Few of the research studies related to tablet use in education offer much useful relevant insight into which of the particular affordances of tablets (e.g. their size, their touch interfaces, the use cases that they lend themselves to) are important. Is it simply having an educational computing device that is important, or is there something specific about a tablet that makes it a particularly relevant option for consideration by educational policymakers and planners?
The sample sizes of the impact studies to date are in many cases quite small, and few of the studies feature randomized control trials (considered the 'gold standard' in some quarters).
Hassler, Major and Hennessy believe that there is "clearly potential [...] to enhance the methodological rigour of future research that investigates the use of tablets in schools". Hopefully recently announced research projects like J-PAL's Post-Primary Education Initiative, which has an RFP open until 15 September which notes that "preferential consideration will be given to proposals on the following topics", including the "use of information and communication technology (ICT) for student learning or teacher training at the secondary level" will help support a few rigorous evaluations that will enrich our collective understanding of this area of increasing activity.
Given the size, scope and ambition of the many educational tablet initiatives that continue to be announced around the world, there will be no shortage of candidate projects to study in the future.

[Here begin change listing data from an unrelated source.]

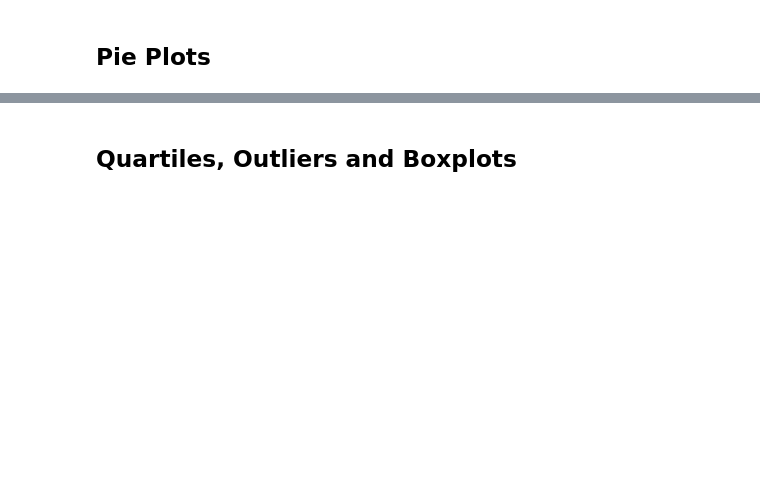
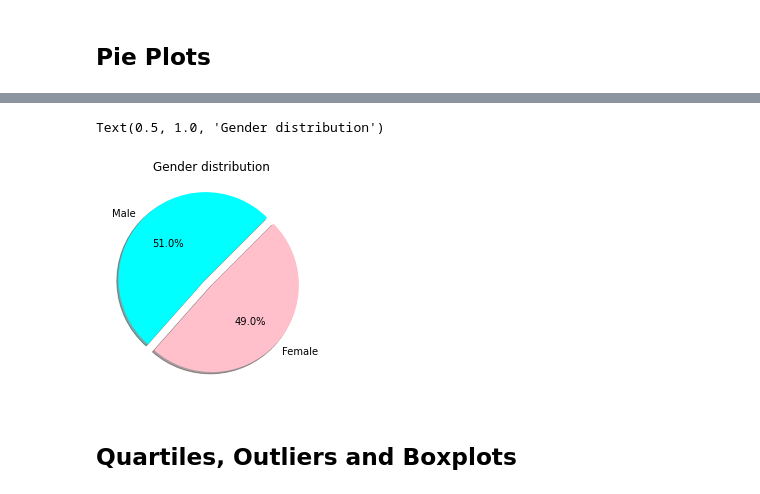
Before and after one commit to samuelceron/matplotlib-challenge, a Jupyter notebook: pymaceuticals.ipynb, the cells around one changed output, grey strips where cells are left out. Saved outputs shown, nothing was run; the diff lists cells and outputs as text; code cells hidden in the pictures; blank space fills up the shorter version.

```diff
--- a/pymaceuticals.ipynb
+++ b/pymaceuticals.ipynb
@@ -192,5 +237,13 @@ df
 # %%
 # Generate a pie plot showing the distribution of female versus male mice using pyplot
+
+#Create pie chart setting the parameters
+labels=gender_count.index
+plt.pie(gender_count, explode=[0.1,0], labels=labels, autopct='%1.1f%%', shadow=True, startangle=45, colors=["aqua", "pink"])
+plt.title("Gender distribution")
+# %% [output]
+Text(0.5, 1.0, 'Gender distribution')
+[figure, added]
 # %% [markdown]
 ## Quartiles, Outliers and Boxplots
 # %%
```
Also changed, not shown: parts of 6 cells of this notebook.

Hopefully researchers, and the organizations which fund them, will consider this an area of increasingly important and relevant inquiry going forward.
You may also be interested in the following posts from the EduTech blog:
- Big educational laptop and tablet projects -- Ten countries to learn from
- Ten observations about 1-to-1 educational computing efforts around the world
- Questions to ask (and not to ask) when your president tells you to buy 100k (or a million) tablets for students
- The Aakash, India's $35 (?) Tablet for Education
- Observing Turkey's ambitious FATIH initiative to provide all students with tablets and connect all classrooms
Note: The image used at the top of this blog post of a multi-colored collection of pills ("tablets: the cure for what ails education?") from RayNata via Wikimedia Commons and is used according to the terms of its Creative Commons Attribution-Share Alike 4.0 International license. The second image of Moses carrying two tablets ("pointing the way to the promised land?") comes from an oil painting by Justus van Gent and Pedro Berruguete via Wikimedia Commons and is in the public domain.